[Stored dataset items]

####

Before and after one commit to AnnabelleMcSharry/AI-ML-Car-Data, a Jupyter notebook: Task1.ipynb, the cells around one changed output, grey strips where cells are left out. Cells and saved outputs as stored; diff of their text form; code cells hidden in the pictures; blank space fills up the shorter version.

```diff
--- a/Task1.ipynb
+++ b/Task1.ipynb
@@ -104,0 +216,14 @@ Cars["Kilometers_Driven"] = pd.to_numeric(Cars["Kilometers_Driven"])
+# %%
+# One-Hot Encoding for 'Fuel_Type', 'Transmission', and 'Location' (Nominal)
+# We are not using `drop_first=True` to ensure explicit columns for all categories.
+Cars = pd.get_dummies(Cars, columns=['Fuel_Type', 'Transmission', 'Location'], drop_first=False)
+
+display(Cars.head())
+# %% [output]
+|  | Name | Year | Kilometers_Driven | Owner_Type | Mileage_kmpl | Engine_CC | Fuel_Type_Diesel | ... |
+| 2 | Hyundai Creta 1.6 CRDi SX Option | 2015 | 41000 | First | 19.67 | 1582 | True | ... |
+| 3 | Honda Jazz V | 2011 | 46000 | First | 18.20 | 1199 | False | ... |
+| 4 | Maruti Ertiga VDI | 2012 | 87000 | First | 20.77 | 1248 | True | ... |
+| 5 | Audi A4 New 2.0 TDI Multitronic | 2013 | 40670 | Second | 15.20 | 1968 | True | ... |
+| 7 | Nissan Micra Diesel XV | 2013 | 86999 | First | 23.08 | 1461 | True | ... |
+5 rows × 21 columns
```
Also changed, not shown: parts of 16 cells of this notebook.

####

* [Your instructions]:
Give back all of the data exactly, with every line intact.

* [Exercise solution]:
Before and after one commit to AnnabelleMcSharry/AI-ML-Car-Data, a Jupyter notebook: Task1.ipynb, the cells around one changed output, grey strips where cells are left out. Cells and saved outputs as stored; diff of their text form; code cells hidden in the pictures; blank space fills up the shorter version.

```diff
--- a/Task1.ipynb
+++ b/Task1.ipynb
@@ -104,0 +216,14 @@ Cars["Kilometers_Driven"] = pd.to_numeric(Cars["Kilometers_Driven"])
+# %%
+# One-Hot Encoding for 'Fuel_Type', 'Transmission', and 'Location' (Nominal)
+# We are not using `drop_first=True` to ensure explicit columns for all categories.
+Cars = pd.get_dummies(Cars, columns=['Fuel_Type', 'Transmission', 'Location'], drop_first=False)
+
+display(Cars.head())
+# %% [output]
+|  | Name | Year | Kilometers_Driven | Owner_Type | Mileage_kmpl | Engine_CC | Fuel_Type_Diesel | ... |
+| 2 | Hyundai Creta 1.6 CRDi SX Option | 2015 | 41000 | First | 19.67 | 1582 | True | ... |
+| 3 | Honda Jazz V | 2011 | 46000 | First | 18.20 | 1199 | False | ... |
+| 4 | Maruti Ertiga VDI | 2012 | 87000 | First | 20.77 | 1248 | True | ... |
+| 5 | Audi A4 New 2.0 TDI Multitronic | 2013 | 40670 | Second | 15.20 | 1968 | True | ... |
+| 7 | Nissan Micra Diesel XV | 2013 | 86999 | First | 23.08 | 1461 | True | ... |
+5 rows × 21 columns
```
Also changed, not shown: parts of 16 cells of this notebook.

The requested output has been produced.